Sin And Its Results

DEAR READERS: You are all, doubtless, more or less familiar with the character of Nero the Roman Emperor, and with the persecution the Christians suffered under his reign. We will not, therefore, harrow up your feelings by giving a graphic description of this horrible persecution, but simply call your attention to Nero himself. 

So much did this tyrant delight in suffering and the shedding of blood that it is said, "Death was his most trusty servant, whom he paid by daily victims." These victims were not confined wholly to those who believed in Christ and obeyed his teachings, but those who stood in the way, or hindered in the least the accomplishment of his selfish designs, were alike subject to his displeasure, and consequently imprisonment or death was the result.

So destitute was this hated emperor of all the tender emotions of the human heart that he caused to be destroyed his own mother, wife, and step-brother, as also his wise and faithful teacher, Seneca, the philosopher, who alone had the courage and interest to point, and persuade him, as he had done in his youth, to the ways of virtue and of peace. 

These facts alone lead us to accept the statement made in reference to Nero, that "not a spark of love and mercy remained in his breast."

And yet there was a time when his heart was tender and compassionate. It is said that " his youth gave fair promise; his heart was as pure and bright as the morning sun of the early spring. When he became emperor, and was called upon to sign the first death warrant, tears flowed from his eyes. 

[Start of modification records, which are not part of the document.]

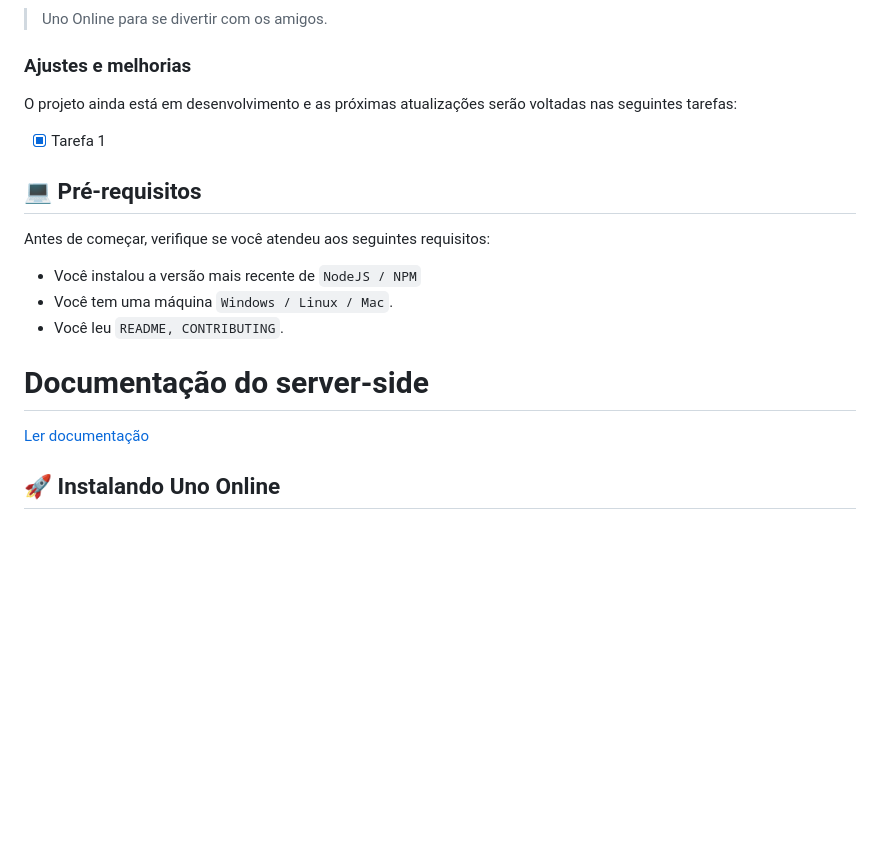
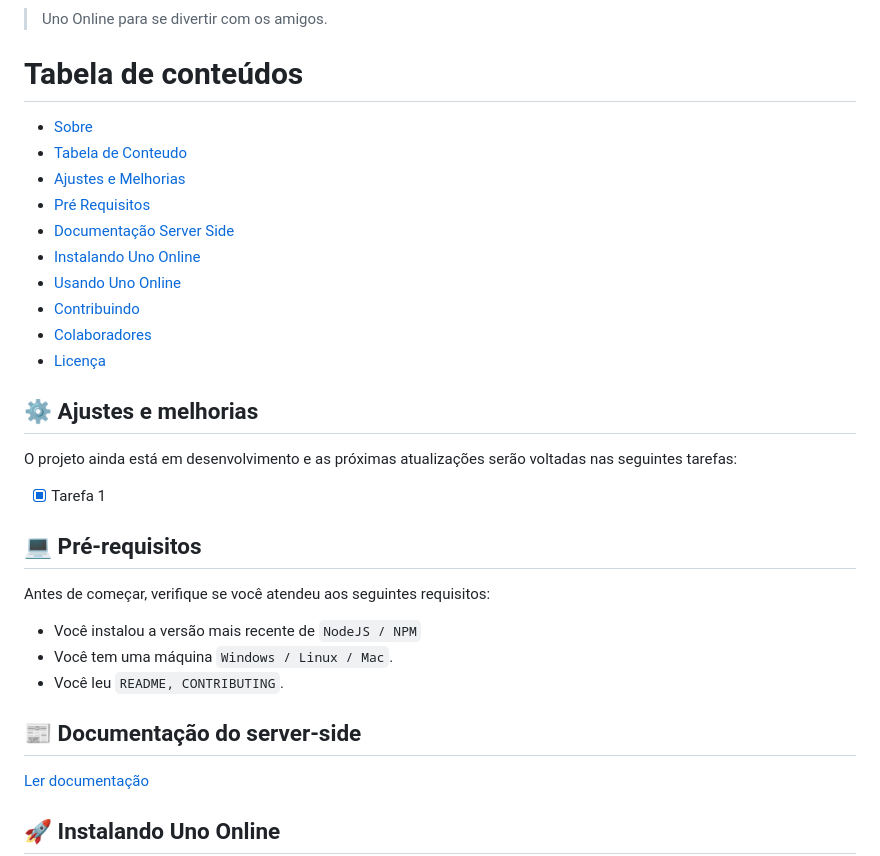
Before and after one commit to drelocatelli/uno-online, a Markdown page: README.md, the part around the change. Drawn GitHub-style; blank space fills up the shorter version.

```diff
--- a/README.md
+++ b/README.md
@@ -13,7 +13,22 @@ alt="Capa do UNO">
 
 > Uno Online para se divertir com os amigos.
 
-### Ajustes e melhorias
+Tabela de conteúdos
+=================
+<!--ts-->
+   * [Sobre](#sobre)
+   * [Tabela de Conteudo](#tabela-de-conteudo)
+   * [Ajustes e Melhorias](#ajustes-e-melhorias)
+   * [Pré Requisitos](#pré-requisitos)
+   * [Documentação Server Side](#documentação-server-side)
+   * [Instalando Uno Online](#instalando-uno-online)
+   * [Usando Uno Online](#usando-uno-online-e-jogando-com-amigos)
+   * [Contribuindo](#contribuindo-para-uno-online)
+   * [Colaboradores](#colaboradores)
+   * [Licença](#licença)
+<!--te-->
+
+## ⚙️ Ajustes e melhorias
 
 O projeto ainda está em desenvolvimento e as próximas atualizações serão voltadas nas seguintes tarefas:
 
@@ -29,7 +44,7 @@ Antes de começar, verifique se você atendeu aos seguintes requisitos:
 - Você tem uma máquina `Windows / Linux / Mac`.
 - Você leu `README, CONTRIBUTING`.
 
-# Documentação do server-side
+## 📰 Documentação do server-side
 [Ler documentação](https://free-borogovia-69a.notion.site/Uno-Online-server-docs-978b591e1aec4cb8816c0209e91c217d)
 
 ## 🚀 Instalando Uno Online
```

He threw down his pen, and bitterly lamented that he had ever learned to write."

But, behold how great the change! And what has wrought it?  Dear children, pride and selfishness were the two leading principles of his character, and these conquered the man and proved his ruin.

It has been observed that love is man's best friend, while-selfishness is his worst enemy. 

"Love endures all things to do good only; selfishness works sorrow everywhere in order to enjoy life, and yet the enjoyment which it obtains relates simply to earth, indeed, here yields its bitter fruits."

This tenderhearted and promising prince, by indulging in sin, became the worst of tyrants; hated and feared by man, and forsaken by God, he died in the prime of life by falling upon his own dagger, which was held by another at his command because he had not the courage to hold it himself. He died, crying, "Too late! I am lost. "Dear children, this is a sad picture, but it teaches us emphatically that the wages of sin is death, and unless we overcome sin, and not suffer it to overcome us, we shall be lost eternally. Can we afford to sin at so great a loss?


Battle Creek, Michigan


WHEN this world came from the hand of the Creator, it was pronounced very good it was in its Eden perfection. But sin came, and oh, how changed this Eden beauty! As every generation sins more and more, the curse rests heavier and heavier, till now we can see its effects everywhere. Every deformity in God's work of creation is the result of sin. 

As long as this world lasts, sin will mar and disfigure it; so the real conflict of life is not with poverty, or sickness, or any ill that flesh is heir to, but with sin. It hardens the conscience, so that at length it almost ceases to note that which once aroused its sharpest challenge. 

Sin is a tyrant that never dies. Not till Christ sets up his everlasting kingdom will sin and the originator of sin be destroyed. Then, God will have a clean universe.

We are now dwellers in this world of sin, and must contend against it if we would form good Christian characters; for it is sin that deforms. It is no sin to be tempted, for Jesus was tempted; but He triumphed over sin; this was for us, that we in his strength might also overcome. 

A good old minister once said, "If you do not find out your sin and bring it to Calvary to get it pardoned and washed away through the blood of Jesus, your sin will find you out, and bring you to Judgment, to be condemned and sent away by Jesus Christ to everlasting punishment."

To guard against the inroads of sin, requires constant watchfulness at every point. 

The chief danger comes from the unexpected quarters. It comes stealthily, silently. The time to strike is when the very first movement is discovered. If thoroughly armed with PRAYER, sin is vanquished, and victory stands triumphant on the side of right.

When Christ sets up his kingdom, it will be a sinless one, and only the pure in heart will be dwellers there; then, the greatest failure that any can make in life is to let sin deform the character and unfit him for Heaven.

 V. A. M.